* [TASK DETAILS]: Copy each line of the data that has "calculator" in it.

* [RAW DATA]:
────────────────────

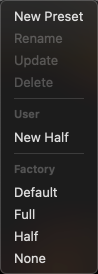
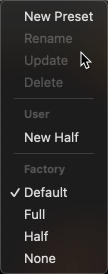
Use toggles for preset menu items

diff --git a/Sources/AUv3Host/HostFeature.swift b/Sources/AUv3Host/HostFeature.swift
@@ -224,12 +224,14 @@ public struct HostView: View {
 public struct HostScene: Scene {
   @Bindable private var store: StoreOf<HostFeature>
   private let config: HostConfig
-  
+  private let checkmark = Image(systemName: "checkmark")
+  private let clearmark = Image.filledRect(size: .init(width: 20, height: 20))
+
   public init(store: StoreOf<HostFeature>, config: HostConfig) {
     self.store = store
     self.config = config
   }
-  
+
   public var body: some Scene {
     WindowGroup {
       HostView(store: store)
@@ -255,20 +257,19 @@ public struct HostScene: Scene {
         CommandMenu("Presets") {
           Button("New Preset") { store.send(.newButtonTapped) }
             .disabled(store.showNotice)
-          Button("Rename") { store.send(.renameButtonTapped) }
-            .disabled(store.showNotice || store.presets.currentPresetNumber >= 0)
-          Button("Update") { store.send(.updateButtonTapped) }
-            .disabled(store.showNotice || store.presets.currentPresetNumber >= 0)
-          Button("Delete") { store.send(.deleteButtonTapped) }
-            .disabled(store.showNotice || store.presets.currentPresetNumber >= 0)
+          commandMenuItem(name: "Rename", action: .renameButtonTapped)
+          commandMenuItem(name: "Update", action: .updateButtonTapped)
+          commandMenuItem(name: "Delete", action: .deleteButtonTapped)
+
           if !store.presets.userPresets.isEmpty {
             Section("User") {
-              ForEach(store.presets.userPresetsOrderedByName, id: \.number) { presetButton(preset: $0) }
+              ForEach(store.presets.userPresetsOrderedByName, id: \.number) { presetMenuItem(preset: $0) }
             }
           }
+
           if !store.presets.factoryPresets.isEmpty {
             Section("Factory") {
-              ForEach(store.presets.factoryPresetsOrderedByName, id: \.number) { presetButton(preset: $0) }
+              ForEach(store.presets.factoryPresetsOrderedByName, id: \.number) { presetMenuItem(preset: $0) }
             }
           }
         }
@@ -276,12 +277,18 @@ public struct HostScene: Scene {
     }
   }
 
-  private func presetButton(preset: AUAudioUnitPreset) -> some View {
-    Button {
-      store.send(.presetButtonTapped(preset.number))
-    } label: {
+  private func commandMenuItem(name: String, action: HostFeature.Action) -> some View {
+    Button(name) { store.send(action) }
+      .disabled(store.showNotice || store.presets.currentPresetNumber >= 0)
+  }
+
+  private func presetMenuItem(preset: AUAudioUnitPreset) -> some View {
+    Toggle(isOn: Binding(
+      get: { preset.number == store.presets.currentPresetNumber },
+      set: { _ in store.send(.presetButtonTapped(preset.number)) }
+    ), label: {
       Text(preset.name)
-    }
+    })
     .disabled(store.showNotice)
   }
 }

diff --git a/README.md b/README.md
@@ -49,7 +49,7 @@ For comparison, below is the view of the same app running on macOS:
 
 <img src="media/AUv3Demo_macOS.png" width="400">
 
-The macOS app also offers menus:
+The macOS app also has custom menus in the menubar, dynamically created as presets change:
 
 <img src="media/Menu_macOS.png">
 
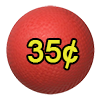
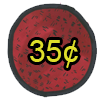
Dodgeball prefab/images updated
@jwestwinds to fix collider

diff --git a/Assets/Scripts/Data/ItemDatabase.cs b/Assets/Scripts/Data/ItemDatabase.cs
@@ -9,7 +9,7 @@ public class ItemDatabase : MonoBehaviour {
 		items.Add (new Item ("BubbleGum", 0, "Slows down enemies \n when they step on this.", 0, 0, 2.2, Item.ItemType.Stat, 25, "BubbleGumGirl"));
 		items.Add (new Item ("Paperwad", 1, "Deals 1 damage \n point towards enemies", 1, 8, 0, Item.ItemType.Weapon, 15, "PaperwadBoy"));
 		items.Add (new Item ("Baseball", 2, "Deals 1 damage \n point towards enemies. Can hit multiple enemies", 1, 8, 0, Item.ItemType.Weapon, 40, "BaseballBoy"));
-		items.Add (new Item ("dodgeballer", 3, "Deals 1 damage \n point towards nearby enemies. Can hit multiple enemies", 1, 8, 0, Item.ItemType.Weapon, 35, "DodgeballGirl"));
+		items.Add (new Item ("Dodgeball", 3, "Deals 1 damage \n point towards nearby enemies. Can hit multiple enemies", 1, 8, 0, Item.ItemType.Weapon, 35, "DodgeballGirl"));
 		items.Add (new Item ("paperplane", 4, "Deals 2 damage \n point towards nearby enemies.", 2, 7, 0, Item.ItemType.Weapon, 50, "PaperplaneGirl"));
 		items.Add (new Item ("candy", 5, "Slows an enemy down.", 0, 8, 0, Item.ItemType.Stat, 20, "Candykid"));
 		items.Add (new Item ("Tack", 6, "Hits an enemy with 1 point of damage. Slows enemy a bit.", 0, 8, 0, Item.ItemType.Stat, 40, "Tackkid"));
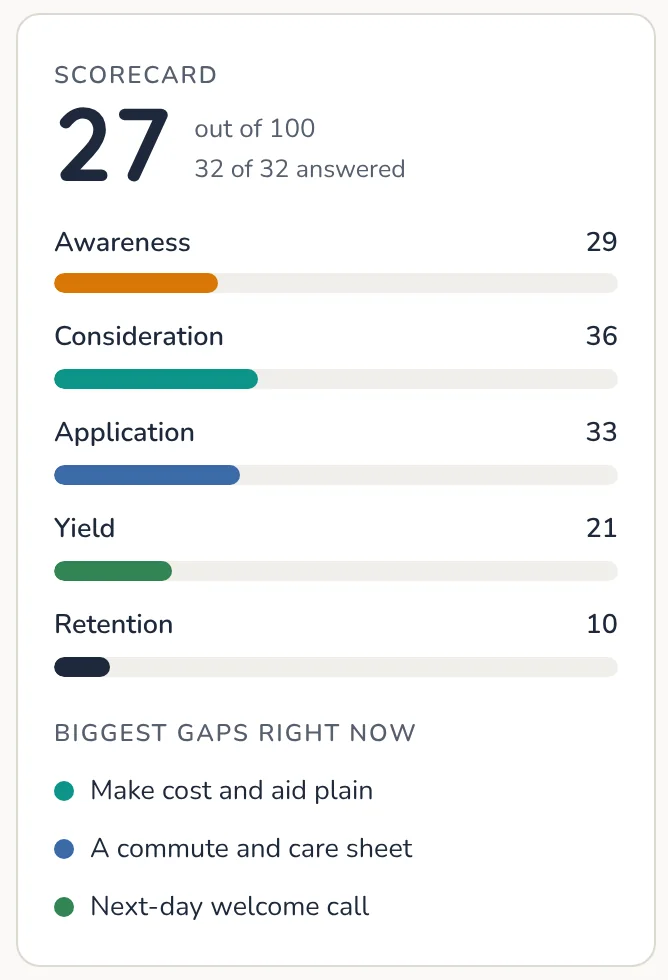
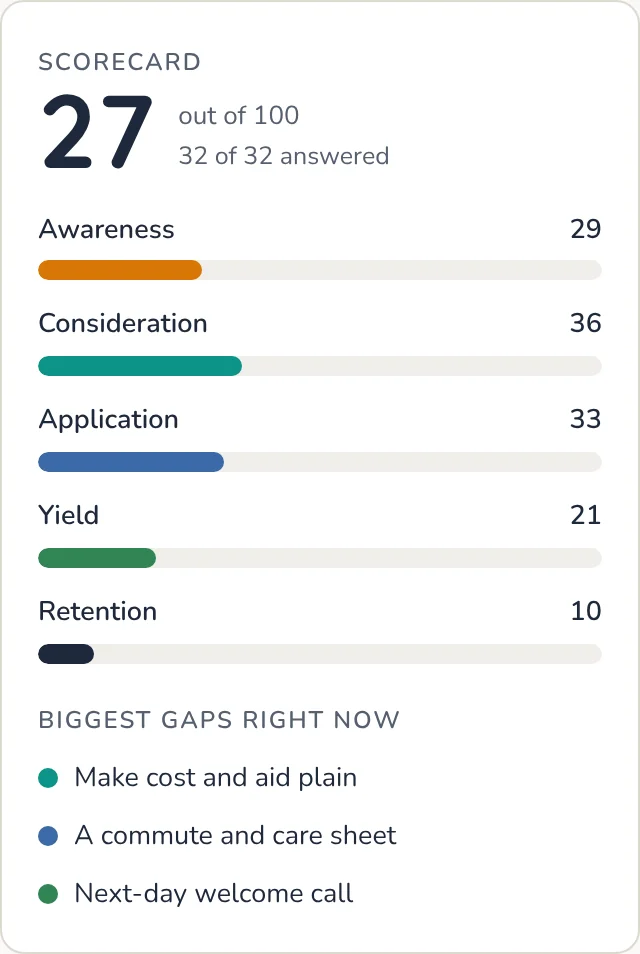
Break up the home page scroll
- The Enrollment Path band is ink and full-bleed, so the page no longer
  runs 4.6 desktop screens of paper before its first change of ground.
  Its scorecard picture is cropped to the card's edge.
- The FAQ answers fold under their questions with native <details>.
  verify-content's FAQ check allows a </summary> between question and
  answer; changing one visible answer still fails it.
- The partners and Building Hope bands are one band, with the incubator
  and the two funders side by side under small labels.

The home page is 652px shorter at 1440 and 806px shorter at 390.
npm test passes.

Claude-Session: https://claude.ai/code/session_016gTnYXw1uXBTqiX4YJ5rRm

diff --git a/index.html b/index.html
@@ -415,7 +415,7 @@
        it sits apart from the three tool cards, is never called free, and
        opens in the same tab. The picture is the real tool's scorecard for
        its built-in example school, not a mock. -->
-  <section class="section enroll-band" aria-labelledby="enroll-heading">
+  <section class="enroll-band" aria-labelledby="enroll-heading">
     <div class="enroll-text">
       <div class="label">Recruitment and enrollment</div>
       <h2 id="enroll-heading">Fill the seats your budget counts on.</h2>
@@ -427,7 +427,7 @@
       </a>
     </div>
     <figure class="enroll-shot">
-      <img src="images/enrollment-scorecard.webp" width="668" height="980" loading="lazy"
+      <img src="images/enrollment-scorecard.webp" width="640" height="954" loading="lazy"
            alt="The Enrollment Path scorecard for its example school: 27 out of 100, a score for each of five stages from awareness to retention, and the three biggest gaps.">
       <figcaption>The scorecard from the example audit</figcaption>
     </figure>
@@ -649,34 +649,38 @@
     <p class="founder-link"><a href="/about">Meet the people behind SchoolStack</a></p>
   </section>
 
-  <!-- PARTNERS -->
-  <section class="section backing" style="padding-top: 0;">
-    <div class="label">Our partners</div>
-    <h2>Backed by organizations that believe in education</h2>
-    <div class="partner-row">
-      <a class="partner" href="https://standtogethertrust.org" target="_blank" rel="noopener noreferrer">
-        <span class="partner-mark"><img src="images/stt-logo.png" alt="Stand Together Trust" width="813" height="500" style="max-height: 72px; max-width: 100%; width: auto; height: auto;" loading="lazy"></span>
-        <span class="partner-name">Stand Together Trust</span>
-      </a>
-      <a class="partner" href="https://www.brcurryfoundation.org" target="_blank" rel="noopener noreferrer">
-        <span class="partner-mark"><img src="images/curry-logo.png" alt="The Beth and Ravenel Curry Foundation" width="600" height="65" style="max-height: 46px; max-width: 100%; width: auto; height: auto;" loading="lazy"></span>
-        <span class="partner-name">The Beth and Ravenel Curry Foundation</span>
-      </a>
-    </div>
-  </section>
-
-  <!-- FOUNDATION -->
+  <!-- WHO IS BEHIND THIS: the incubator and the funders in one band, which
+       until November 2026 were two bands with a full-size heading each. -->
   <section class="section backing" style="padding-top: 0;">
     <div class="label">Who is behind this</div>
-    <a class="bhif-mark" href="https://www.buildinghopeimpactfund.org" target="_blank" rel="noopener noreferrer">
-      <img src="images/bhif-logo.webp" alt="Building Hope Impact Fund" width="400" height="400">
-    </a>
     <h2>A program of Building Hope Impact Fund</h2>
     <p>
       SchoolStack is a program of Building Hope Impact Fund, a 501(c)(3) nonprofit strengthening the
       infrastructure small schools depend on.
       <a href="https://www.buildinghopeimpactfund.org" target="_blank" rel="noopener noreferrer">Learn more</a>
     </p>
+    <div class="backers">
+      <div class="backer-group">
+        <p class="backer-label">Incubated by</p>
+        <a class="partner" href="https://www.buildinghopeimpactfund.org" target="_blank" rel="noopener noreferrer">
+          <span class="partner-mark"><img src="images/bhif-logo.webp" alt="Building Hope Impact Fund" width="400" height="400" style="max-height: 76px; width: auto; height: auto;" loading="lazy"></span>
+          <span class="partner-name">Building Hope Impact Fund</span>
+        </a>
+      </div>
+      <div class="backer-group">
+        <p class="backer-label">Backed by organizations that believe in education</p>
+        <div class="partner-row">
+          <a class="partner" href="https://standtogethertrust.org" target="_blank" rel="noopener noreferrer">
+        <span class="partner-mark"><img src="images/stt-logo.png" alt="Stand Together Trust" width="813" height="500" style="max-height: 72px; max-width: 100%; width: auto; height: auto;" loading="lazy"></span>
+        <span class="partner-name">Stand Together Trust</span>
+      </a>
+          <a class="partner" href="https://www.brcurryfoundation.org" target="_blank" rel="noopener noreferrer">
+        <span class="partner-mark"><img src="images/curry-logo.png" alt="The Beth and Ravenel Curry Foundation" width="600" height="65" style="max-height: 46px; max-width: 100%; width: auto; height: auto;" loading="lazy"></span>
+        <span class="partner-name">The Beth and Ravenel Curry Foundation</span>
+      </a>
+        </div>
+      </div>
+    </div>
   </section>
 
   <!-- FAQ -->
@@ -684,31 +688,31 @@
     <div class="label">FAQ</div>
     <h2>Common questions</h2>
     <div class="faq-grid">
-      <div class="faq-item">
-        <h3>What can I use today?</h3>
+      <details class="faq-item">
+        <summary><h3>What can I use today?</h3></summary>
         <p>
           Three tools:
           <a href="/go/space" target="_blank" rel="noopener noreferrer">Space</a> for community intelligence and facilities,
           <a href="/go/budget" target="_blank" rel="noopener noreferrer">Budget</a> for five-year financial planning, and
           <a href="/go/access" target="_blank" rel="noopener noreferrer">Access</a> for funding and policy guidance. Each works on its own and is free to use today.
         </p>
-      </div>
-      <div class="faq-item">
-        <h3>What does it cost?</h3>
+      </details>
+      <details class="faq-item">
+        <summary><h3>What does it cost?</h3></summary>
         <p>Space, Budget, and Access cost nothing to use today. Pricing for the 2027 SchoolStack platform has not been finalized.</p>
-      </div>
-      <div class="faq-item">
-        <h3>What happens in 2027?</h3>
+      </details>
+      <details class="faq-item">
+        <summary><h3>What happens in 2027?</h3></summary>
         <p>Our connected platform is in development for 2027. Space and Budget will connect with it, and Access will remain a stand-alone guide. We will explain any account or data changes before launch.</p>
-      </div>
-      <div class="faq-item">
-        <h3>Does SchoolStack replace QuickBooks or Gusto?</h3>
+      </details>
+      <details class="faq-item">
+        <summary><h3>Does SchoolStack replace QuickBooks or Gusto?</h3></summary>
         <p>No. QuickBooks Online remains your accounting system of record, and SchoolStack does not process payroll. Our QuickBooks Online integration starts rolling out with design partner schools in November 2026, beginning with schools that use cash-basis accounting, and opens more widely as the platform does in 2027. A Gusto integration is planned.</p>
-      </div>
-      <div class="faq-item">
-        <h3>Which QuickBooks Online plan do I need?</h3>
+      </details>
+      <details class="faq-item">
+        <summary><h3>Which QuickBooks Online plan do I need?</h3></summary>
         <p>SchoolStack does not require QuickBooks Online Advanced. If your school is a nonprofit, review whether Advanced fits your needs: its additional categorization options can help when you prepare your Form 990.</p>
-      </div>
+      </details>
     </div>
   </section>
 

diff --git a/css/site.css b/css/site.css
@@ -125,6 +125,7 @@ summary:focus-visible,
   outline-offset: 3px;
 }
 .signup a:focus-visible,
+.enroll-band a:focus-visible,
 .signup h3:focus-visible,
 .signup button:focus-visible,
 footer a:focus-visible,
@@ -569,17 +570,27 @@ section[id], [id].section { scroll-margin-top: var(--sp-8); }
    card to; inline-flex keeps it in the sentence. */
 .calc-be-next a { color: var(--ink); display: inline-flex; align-items: center; min-height: 44px; }
 .enroll-band {
+  /* Ink, full-bleed: it breaks the long paper run between the hero and the
+     application band. Contents sit on the page's content edges, the same
+     max() the nav uses. */
+  background: var(--ink);
+  color: var(--paper);
+  padding-block: var(--sp-8);
+  padding-inline: max(var(--gutter), calc((100% - var(--container)) / 2 + var(--gutter)));
   display: grid;
   grid-template-columns: minmax(0, 1fr) minmax(0, 320px);
   gap: var(--sp-8);
   align-items: center;
 }
-.enroll-band .label, .enroll-band h2 { text-align: left; }
-.enroll-text p { color: var(--muted); max-width: 52ch; margin-bottom: var(--sp-3); }
+.enroll-band .label { color: var(--accent); }
+.enroll-band h2 { color: var(--paper); font-size: var(--step-3); margin-bottom: var(--sp-3); }
+.enroll-text p { max-width: 52ch; margin-bottom: var(--sp-3); }
 .enroll-text .enroll-note { font-size: var(--step--1); font-weight: 700; margin-bottom: var(--sp-5); }
+.enroll-band .btn-secondary { background: var(--ink); color: var(--paper); border-color: var(--paper); }
+.enroll-band .btn-secondary:hover { background: var(--paper); color: var(--ink); }
 .enroll-shot { margin: 0; }
 .enroll-shot img { display: block; width: 100%; height: auto; border-radius: var(--r-md); }
-.enroll-shot figcaption { font-size: var(--step--1); color: var(--muted); margin-top: var(--sp-2); text-align: center; }
+.enroll-shot figcaption { font-size: var(--step--1); margin-top: var(--sp-2); text-align: center; }
 
 /* THE PLATFORM: the areas named in the paragraph above, as a list. */
 .platform-areas {
@@ -732,9 +743,24 @@ section[id], [id].section { scroll-margin-top: var(--sp-8); }
 
 /* FAQ: a list with rules between, not a stack of cards. */
 .faq-grid { display: grid; margin-top: var(--sp-5); border-top: 1px solid var(--line); }
-.faq-item { padding: var(--sp-5) 0; border-bottom: 1px solid var(--line); }
-.faq-item h3 { font-size: var(--step-1); margin-bottom: var(--sp-2); }
-.faq-item p { font-size: var(--step-0); color: var(--muted); }
+.faq-item { border-bottom: 1px solid var(--line); }
+/* Each answer folds under its question: a native <details>, so it opens by
+   keyboard and with no script, and find-in-page still reaches the text. */
+.faq-item summary {
+  list-style: none;
+  cursor: pointer;
+  display: flex;
+  align-items: center;
+  justify-content: space-between;
+  gap: var(--sp-4);
+  min-height: 48px;
+  padding: var(--sp-4) 0;
+}
+.faq-item summary::-webkit-details-marker { display: none; }
+.faq-item summary::after { content: '+'; font-size: var(--step-2); font-weight: 700; line-height: 1; flex-shrink: 0; }
+.faq-item[open] summary::after { content: '\2212'; }
+.faq-item h3 { font-size: var(--step-1); }
+.faq-item p { font-size: var(--step-0); color: var(--muted); padding-bottom: var(--sp-5); }
 .faq-item a { color: var(--ink); font-weight: 700; }
 
 /* FOUNDER INTRO: brief, with the full story on /about */
@@ -748,10 +774,11 @@ section[id], [id].section { scroll-margin-top: var(--sp-8); }
 .backing h2 { font-size: var(--step-2); }
 .backing p { color: var(--muted); font-size: var(--step-0); max-width: 60ch; margin: 0 auto var(--sp-5); }
 .backing p a { color: var(--ink); font-weight: 700; }
-.backing > p:last-child { margin-bottom: 0; }
-.bhif-mark { display: inline-block; margin-bottom: var(--sp-4); }
-.bhif-mark img { height: 96px; width: auto; display: block; }
-.partner-row { display: flex; justify-content: center; align-items: flex-start; gap: var(--sp-8); flex-wrap: wrap; margin-top: var(--sp-6); }
+/* The incubator and the funders, side by side, each under a small label. */
+.backers { display: flex; justify-content: center; align-items: flex-start; gap: var(--sp-8); flex-wrap: wrap; margin-top: var(--sp-6); }
+.backer-group { display: flex; flex-direction: column; align-items: center; }
+.backing .backer-label { font-size: var(--step--1); font-weight: 700; margin: 0 0 var(--sp-4); }
+.partner-row { display: flex; justify-content: center; align-items: flex-start; gap: var(--sp-7); flex-wrap: wrap; }
 .partner { display: flex; flex-direction: column; align-items: center; gap: var(--sp-3); text-decoration: none; max-width: 240px; }
 .partner-mark { height: 76px; display: flex; align-items: center; justify-content: center; }
 .partner-mark img { object-fit: contain; }
@@ -870,12 +897,12 @@ footer { background: var(--ink); color: var(--paper); padding: var(--sp-7) 0 var
   .section { padding: var(--sp-7) var(--gutter); }
   .signup { padding: var(--sp-7) var(--gutter); }
   .platform-areas { grid-template-columns: 1fr; }
-  .enroll-band { grid-template-columns: 1fr; gap: var(--sp-6); }
+  .enroll-band { grid-template-columns: 1fr; gap: var(--sp-6); padding-block: var(--sp-7); }
   .enroll-shot { max-width: 280px; margin-inline: auto; }
   .exchange { grid-template-columns: 1fr; gap: var(--sp-5); }
   .form-row { grid-template-columns: 1fr; }
   .footer-top { grid-template-columns: 1fr; gap: var(--sp-5); }
-  .partner-row { gap: var(--sp-6); }
+  .partner-row, .backers { gap: var(--sp-6); }
   .incubator { grid-template-columns: 1fr; gap: var(--sp-4); }
   .incubator img { width: 88px; }
   .values { grid-template-columns: 1fr; }

diff --git a/CLAUDE.md b/CLAUDE.md
@@ -269,6 +269,11 @@ margin, padding, gap, font size and colour in it is one of these:
   and are never painted behind text, because the contrast check cannot
   read a mixed colour.
 
+The home page alternates its ground to break up the scroll: paper, then
+the ink Enrollment Path band after the calculator, paper, the ink
+application band, paper, the ink footer. Ink is the only other ground the
+five tokens allow.
+
 No gradients and no drop shadows. The one exception is the slider track,
 whose filled part is a hard stop between two flat colours: WebKit has no
 other way to colour it. Each product's own colour lives in its logo
@@ -321,9 +326,9 @@ styles: its five stage colours and answer colours carry meaning.
   FAQ, metadata or share-card mention. Do not touch the Lending Lab app.
 - **Enrollment Path is not a fourth product** (owner, November 2026). It is
   a self-audit of a school's recruitment and enrollment, reached from the
-  main nav, the phone menu, the footer's About column, its own home page
-  band after the calculator (with a real screenshot of the example audit's
-  scorecard), and a link under the break-even result. It is not a tool
+  main nav, the phone menu, the footer's About column, its own ink band on
+  the home page after the calculator (with a real screenshot of the example
+  audit's scorecard), and a link under the break-even result. It is not a tool
   card and not counted in "three tools". Never call it free. Its logo file
   (`assets/logos/schoolstack-enrollment-logo.svg`) is kept for later use.
 - **QuickBooks Online is the accounting system of record.** Never present

diff --git a/CHANGELOG.md b/CHANGELOG.md
@@ -15,11 +15,20 @@ on phones, from behind the menu.
   enroll them", linking to the audit. The break-even answer and the
   tool's seat math start from the same number.
 - The footer's About column links it on every page.
-- The band's button is the outline style: the calculator's "Build my
-  five-year budget" stays the one yellow button in view.
+- The band is ink, full-bleed, so the page no longer runs 4.6 desktop
+  screens of paper before its first change of ground. Its button is the
+  outline style: the calculator's "Build my five-year budget" stays the one
+  yellow button in view.
+- The FAQ answers fold under their questions (native `<details>`, no
+  script). The FAQ check in `verify-content` now allows a `</summary>`
+  between question and answer, and still compares every word.
+- The partners band and the Building Hope band are one band: "A program of
+  Building Hope Impact Fund", then the incubator and the two funders side
+  by side, each under a small label. One full-size heading fewer.
+- The home page is 652px shorter at 1440 and 806px shorter at 390.
 - Files: `index.html`, `about.html`, `privacy.html`, `terms.html`,
-  `css/site.css`, `images/enrollment-scorecard.webp`, `CLAUDE.md`,
-  `CHANGELOG.md`.
+  `css/site.css`, `images/enrollment-scorecard.webp`,
+  `tools/verify-content.mjs`, `CLAUDE.md`, `CHANGELOG.md`.
 
 ## 2026-11-16: One spacing scale, one type scale, five colours
 Rebuilt `css/site.css` (1,085 lines to 870) for the four site pages.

────────────────────

* [EXERCISE RESULT]:
+the ink Enrollment Path band after the calculator, paper, the ink
-  band after the calculator (with a real screenshot of the example audit's
+  the home page after the calculator (with a real screenshot of the example
-- The band's button is the outline style: the calculator's "Build my
+  outline style: the calculator's "Build my five-year budget" stays the one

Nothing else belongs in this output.